    This survey examines the overall health of each state's economy. It finds relative financial improvements for states, but aggregate state revenues remain below pre-recession levels. The slow economic recovery makes state education funding a continued target of cuts.

  • In Focus: Teacher Effectiveness, Failing Schools, Data Systems to Data Use, College and Career Readiness
    This brief from the Institute for a Competitive Workforce examines the following issues surrounding the on-going national debate about high-quality teaching: the role and impact of collective bargaining, the development of state laws regarding teacher evaluation and the role of evaluation going forward, teacher compensation, and the impact of teacher tenure. The brief also considers turnaround models for failing schools, the transition from merely having data systems to actually incorporating data in classrooms, schools, and districts, and the implementation of the standards from the Common Core State Standards Initiative.

  • The Ugly Truth: A State-by-State Snapshot of Education in America
    The Ugly Truth is a collection of fact sheets for every state and the District of Columbia that compares K-12 public education systems across nine categories. These categories include: Standards, Data Systems, Teacher Policies, Charter School Laws, Return on Investment, Graduation Rates, Student Achievement, Achievement Gaps, Dropouts' Effect on the State's Economy. Facts are compiled from NAEP results, progress made on Common Core implementation, and graduation rates. The snapshots provide stakeholders from policymakers to parents with the information they need to understand what their state is doing well and what could be improved.

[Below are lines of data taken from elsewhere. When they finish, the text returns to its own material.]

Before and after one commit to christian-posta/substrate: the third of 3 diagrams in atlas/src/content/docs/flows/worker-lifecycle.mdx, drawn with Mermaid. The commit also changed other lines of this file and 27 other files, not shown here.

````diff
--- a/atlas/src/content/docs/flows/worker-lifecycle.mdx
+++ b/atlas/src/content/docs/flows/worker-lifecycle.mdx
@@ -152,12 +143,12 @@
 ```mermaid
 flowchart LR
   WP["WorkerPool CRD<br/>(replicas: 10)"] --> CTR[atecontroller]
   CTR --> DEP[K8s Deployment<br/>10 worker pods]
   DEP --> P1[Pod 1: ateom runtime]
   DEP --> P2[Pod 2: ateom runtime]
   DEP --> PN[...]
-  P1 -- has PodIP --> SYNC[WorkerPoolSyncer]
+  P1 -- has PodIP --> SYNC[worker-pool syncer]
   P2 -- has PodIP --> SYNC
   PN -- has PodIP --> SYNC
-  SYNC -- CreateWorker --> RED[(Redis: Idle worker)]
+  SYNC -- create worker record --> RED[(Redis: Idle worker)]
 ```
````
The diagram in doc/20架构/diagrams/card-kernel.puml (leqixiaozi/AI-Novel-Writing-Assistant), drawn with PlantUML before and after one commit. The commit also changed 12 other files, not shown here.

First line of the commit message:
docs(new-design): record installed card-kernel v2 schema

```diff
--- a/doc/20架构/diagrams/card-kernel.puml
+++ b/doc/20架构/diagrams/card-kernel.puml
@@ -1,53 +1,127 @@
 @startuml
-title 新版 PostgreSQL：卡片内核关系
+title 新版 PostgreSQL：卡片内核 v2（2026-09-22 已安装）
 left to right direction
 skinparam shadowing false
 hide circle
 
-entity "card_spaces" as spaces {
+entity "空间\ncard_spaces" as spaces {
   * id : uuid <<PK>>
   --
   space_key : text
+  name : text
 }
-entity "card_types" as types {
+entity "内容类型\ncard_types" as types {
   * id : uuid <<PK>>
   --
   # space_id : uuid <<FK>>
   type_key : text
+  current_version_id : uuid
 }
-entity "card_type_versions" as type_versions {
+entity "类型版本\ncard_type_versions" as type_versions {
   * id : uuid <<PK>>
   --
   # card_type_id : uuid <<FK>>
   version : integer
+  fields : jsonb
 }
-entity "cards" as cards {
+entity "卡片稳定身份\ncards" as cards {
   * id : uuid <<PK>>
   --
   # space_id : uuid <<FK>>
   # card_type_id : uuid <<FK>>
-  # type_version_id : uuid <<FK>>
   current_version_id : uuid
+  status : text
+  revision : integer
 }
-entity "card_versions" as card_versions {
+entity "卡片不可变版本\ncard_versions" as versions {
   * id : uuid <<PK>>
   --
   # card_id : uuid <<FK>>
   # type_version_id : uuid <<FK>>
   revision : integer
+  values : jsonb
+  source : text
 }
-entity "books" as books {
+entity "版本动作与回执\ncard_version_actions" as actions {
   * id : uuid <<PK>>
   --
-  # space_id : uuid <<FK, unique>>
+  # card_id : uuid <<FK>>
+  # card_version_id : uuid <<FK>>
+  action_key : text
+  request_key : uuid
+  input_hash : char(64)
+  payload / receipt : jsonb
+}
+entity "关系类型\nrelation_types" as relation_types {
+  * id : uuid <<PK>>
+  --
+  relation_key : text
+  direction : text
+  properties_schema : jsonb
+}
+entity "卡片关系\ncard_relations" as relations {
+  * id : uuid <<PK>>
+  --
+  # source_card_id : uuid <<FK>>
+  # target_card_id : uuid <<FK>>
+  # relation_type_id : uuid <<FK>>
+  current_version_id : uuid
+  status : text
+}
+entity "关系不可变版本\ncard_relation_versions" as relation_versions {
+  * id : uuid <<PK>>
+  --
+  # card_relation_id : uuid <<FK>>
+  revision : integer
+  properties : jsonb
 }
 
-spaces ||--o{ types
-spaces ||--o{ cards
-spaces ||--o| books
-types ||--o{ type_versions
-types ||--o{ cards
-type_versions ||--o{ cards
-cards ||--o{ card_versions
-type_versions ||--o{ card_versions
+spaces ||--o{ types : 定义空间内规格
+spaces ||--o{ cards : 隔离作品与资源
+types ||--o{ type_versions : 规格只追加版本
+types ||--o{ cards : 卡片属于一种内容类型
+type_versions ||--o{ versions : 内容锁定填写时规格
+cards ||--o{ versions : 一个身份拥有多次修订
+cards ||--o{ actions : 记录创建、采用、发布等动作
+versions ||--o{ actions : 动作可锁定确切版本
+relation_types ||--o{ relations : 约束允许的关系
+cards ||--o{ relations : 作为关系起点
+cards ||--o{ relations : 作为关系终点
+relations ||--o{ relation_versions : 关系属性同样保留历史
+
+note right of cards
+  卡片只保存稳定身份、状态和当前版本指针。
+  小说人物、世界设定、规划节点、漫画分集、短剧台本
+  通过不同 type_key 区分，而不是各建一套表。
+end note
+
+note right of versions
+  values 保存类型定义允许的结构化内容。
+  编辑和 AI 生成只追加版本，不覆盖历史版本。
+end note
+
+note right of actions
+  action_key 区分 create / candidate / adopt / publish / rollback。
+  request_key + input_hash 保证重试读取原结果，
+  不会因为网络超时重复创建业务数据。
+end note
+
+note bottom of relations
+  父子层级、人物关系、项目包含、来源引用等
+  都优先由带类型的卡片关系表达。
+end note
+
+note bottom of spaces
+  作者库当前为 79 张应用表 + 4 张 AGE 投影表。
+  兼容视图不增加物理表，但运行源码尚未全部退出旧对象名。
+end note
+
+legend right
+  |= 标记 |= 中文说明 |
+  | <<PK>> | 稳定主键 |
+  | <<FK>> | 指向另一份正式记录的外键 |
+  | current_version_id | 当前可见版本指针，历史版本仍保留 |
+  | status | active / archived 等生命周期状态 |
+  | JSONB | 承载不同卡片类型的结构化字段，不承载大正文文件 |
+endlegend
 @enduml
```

  • Life in the 21st Century Workforce: A National Perspective
    This summary of two independent studies conducted by the University of Phoenix and the U.S. Chamber of Commerce examines which skills and competencies employers consider critical for workforce readiness. These studies note that "soft skills" are in demand when employers are hiring and are critical for advancement in the workplace. During hiring, past work experience is valued at approximately 50% of the decision about whether to extend a job offer to a potential employee.